= Exercise details =
From the data below, copy out every line in which the word "committed" occurs.

= Data section =
# # # # #
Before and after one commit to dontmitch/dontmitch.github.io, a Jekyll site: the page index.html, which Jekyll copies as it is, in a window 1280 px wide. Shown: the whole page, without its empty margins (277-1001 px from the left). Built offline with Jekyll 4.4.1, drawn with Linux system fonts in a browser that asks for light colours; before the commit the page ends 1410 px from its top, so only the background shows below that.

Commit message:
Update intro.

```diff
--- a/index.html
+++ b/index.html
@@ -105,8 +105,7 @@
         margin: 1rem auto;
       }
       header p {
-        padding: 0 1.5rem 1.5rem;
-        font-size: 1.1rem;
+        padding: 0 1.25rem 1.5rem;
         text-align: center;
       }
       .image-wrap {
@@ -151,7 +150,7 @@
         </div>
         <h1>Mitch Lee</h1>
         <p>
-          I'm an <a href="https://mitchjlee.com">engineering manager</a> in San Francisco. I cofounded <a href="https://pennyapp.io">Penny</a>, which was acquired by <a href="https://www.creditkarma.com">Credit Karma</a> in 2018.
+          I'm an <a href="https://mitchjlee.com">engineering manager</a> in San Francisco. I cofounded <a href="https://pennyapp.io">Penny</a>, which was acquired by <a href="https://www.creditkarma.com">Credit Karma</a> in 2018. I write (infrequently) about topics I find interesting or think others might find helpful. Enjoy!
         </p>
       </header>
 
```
# # # # #
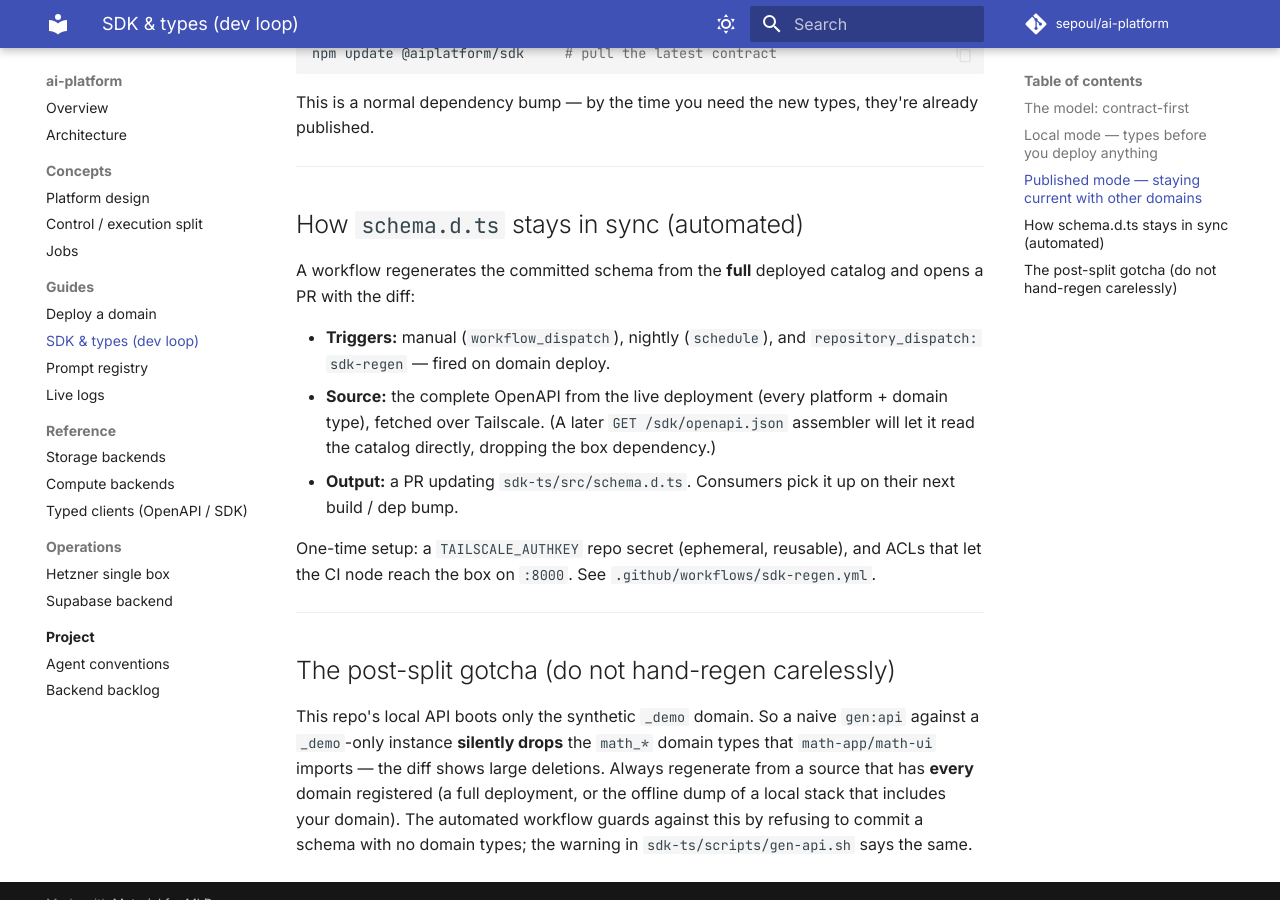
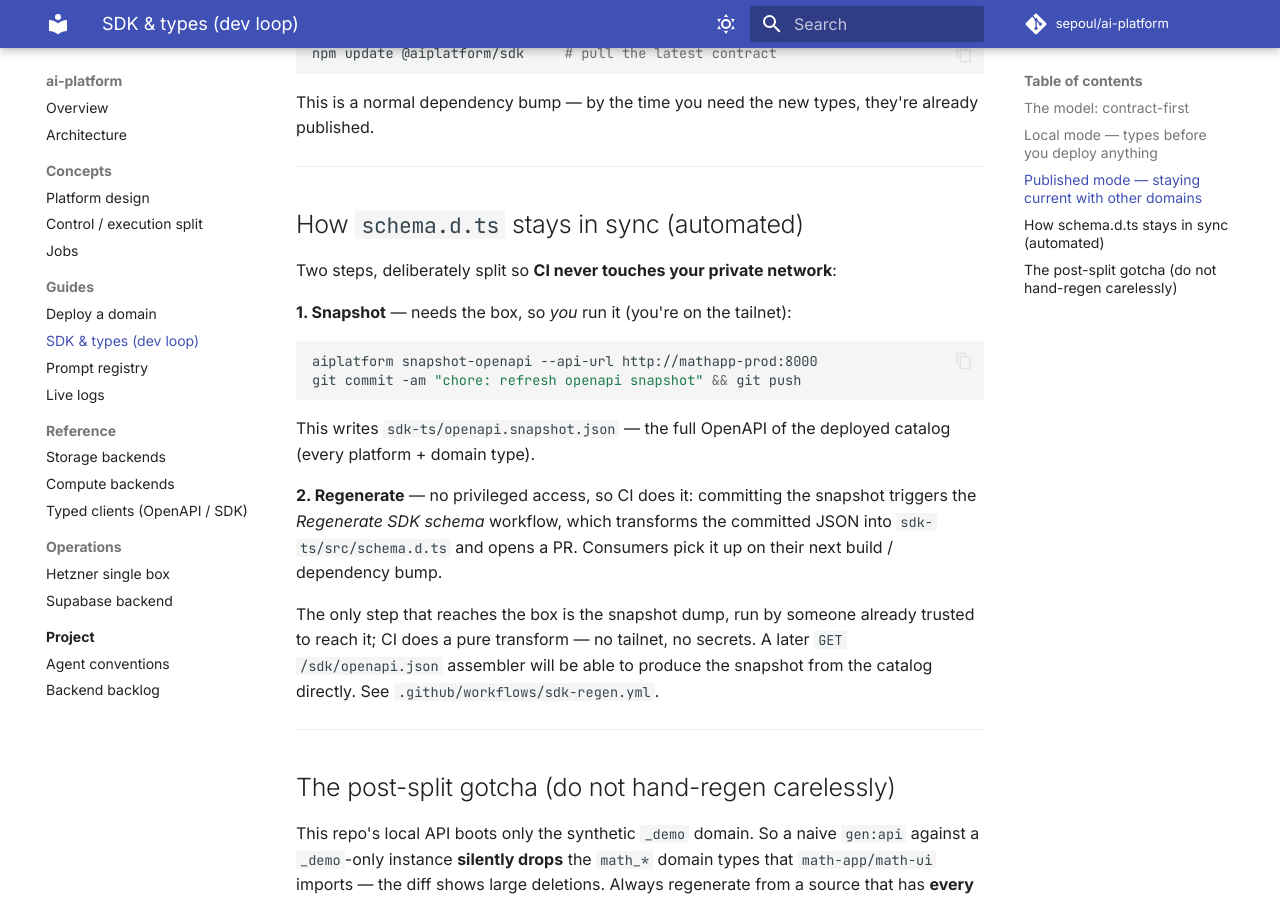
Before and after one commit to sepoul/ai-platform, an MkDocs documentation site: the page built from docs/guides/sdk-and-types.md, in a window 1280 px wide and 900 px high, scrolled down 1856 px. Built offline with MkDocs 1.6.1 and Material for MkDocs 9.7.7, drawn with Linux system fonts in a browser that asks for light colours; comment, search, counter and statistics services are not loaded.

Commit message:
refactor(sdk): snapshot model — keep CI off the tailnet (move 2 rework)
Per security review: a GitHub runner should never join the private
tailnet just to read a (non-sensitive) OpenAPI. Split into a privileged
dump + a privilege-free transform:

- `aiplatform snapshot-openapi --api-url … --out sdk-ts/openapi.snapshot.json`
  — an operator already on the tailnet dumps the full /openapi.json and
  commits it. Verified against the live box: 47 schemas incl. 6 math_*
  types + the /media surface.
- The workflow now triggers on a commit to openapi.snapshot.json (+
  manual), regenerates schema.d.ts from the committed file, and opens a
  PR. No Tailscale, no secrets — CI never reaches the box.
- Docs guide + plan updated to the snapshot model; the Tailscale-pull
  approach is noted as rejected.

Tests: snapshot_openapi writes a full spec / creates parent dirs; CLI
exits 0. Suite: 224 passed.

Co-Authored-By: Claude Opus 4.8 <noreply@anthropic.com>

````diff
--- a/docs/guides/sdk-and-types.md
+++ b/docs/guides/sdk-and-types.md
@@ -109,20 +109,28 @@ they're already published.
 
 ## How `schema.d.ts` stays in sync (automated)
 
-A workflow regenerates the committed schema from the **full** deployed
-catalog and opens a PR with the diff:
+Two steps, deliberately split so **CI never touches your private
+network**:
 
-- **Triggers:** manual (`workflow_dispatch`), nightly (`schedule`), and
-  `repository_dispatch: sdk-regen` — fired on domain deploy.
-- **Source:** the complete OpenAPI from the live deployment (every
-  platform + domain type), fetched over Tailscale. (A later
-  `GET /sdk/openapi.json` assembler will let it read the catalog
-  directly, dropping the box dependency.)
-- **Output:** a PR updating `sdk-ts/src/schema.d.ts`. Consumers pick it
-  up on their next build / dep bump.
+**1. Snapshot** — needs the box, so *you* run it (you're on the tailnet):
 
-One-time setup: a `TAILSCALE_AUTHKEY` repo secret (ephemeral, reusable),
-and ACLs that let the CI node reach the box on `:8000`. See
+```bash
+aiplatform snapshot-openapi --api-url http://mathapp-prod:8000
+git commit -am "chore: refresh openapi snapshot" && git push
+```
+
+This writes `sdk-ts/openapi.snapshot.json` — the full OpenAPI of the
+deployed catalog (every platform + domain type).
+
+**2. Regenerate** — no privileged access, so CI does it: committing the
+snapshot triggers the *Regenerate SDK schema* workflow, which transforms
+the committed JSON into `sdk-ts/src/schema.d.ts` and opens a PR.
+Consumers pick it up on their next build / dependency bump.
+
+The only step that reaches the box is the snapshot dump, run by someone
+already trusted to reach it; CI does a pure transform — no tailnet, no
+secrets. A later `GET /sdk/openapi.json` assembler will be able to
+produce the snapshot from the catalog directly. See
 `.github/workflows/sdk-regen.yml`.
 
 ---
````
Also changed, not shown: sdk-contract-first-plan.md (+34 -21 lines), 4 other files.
# # # # #
= Written answer =
  manual), regenerates schema.d.ts from the committed file, and opens a
-A workflow regenerates the committed schema from the **full** deployed
+the committed JSON into `sdk-ts/src/schema.d.ts` and opens a PR.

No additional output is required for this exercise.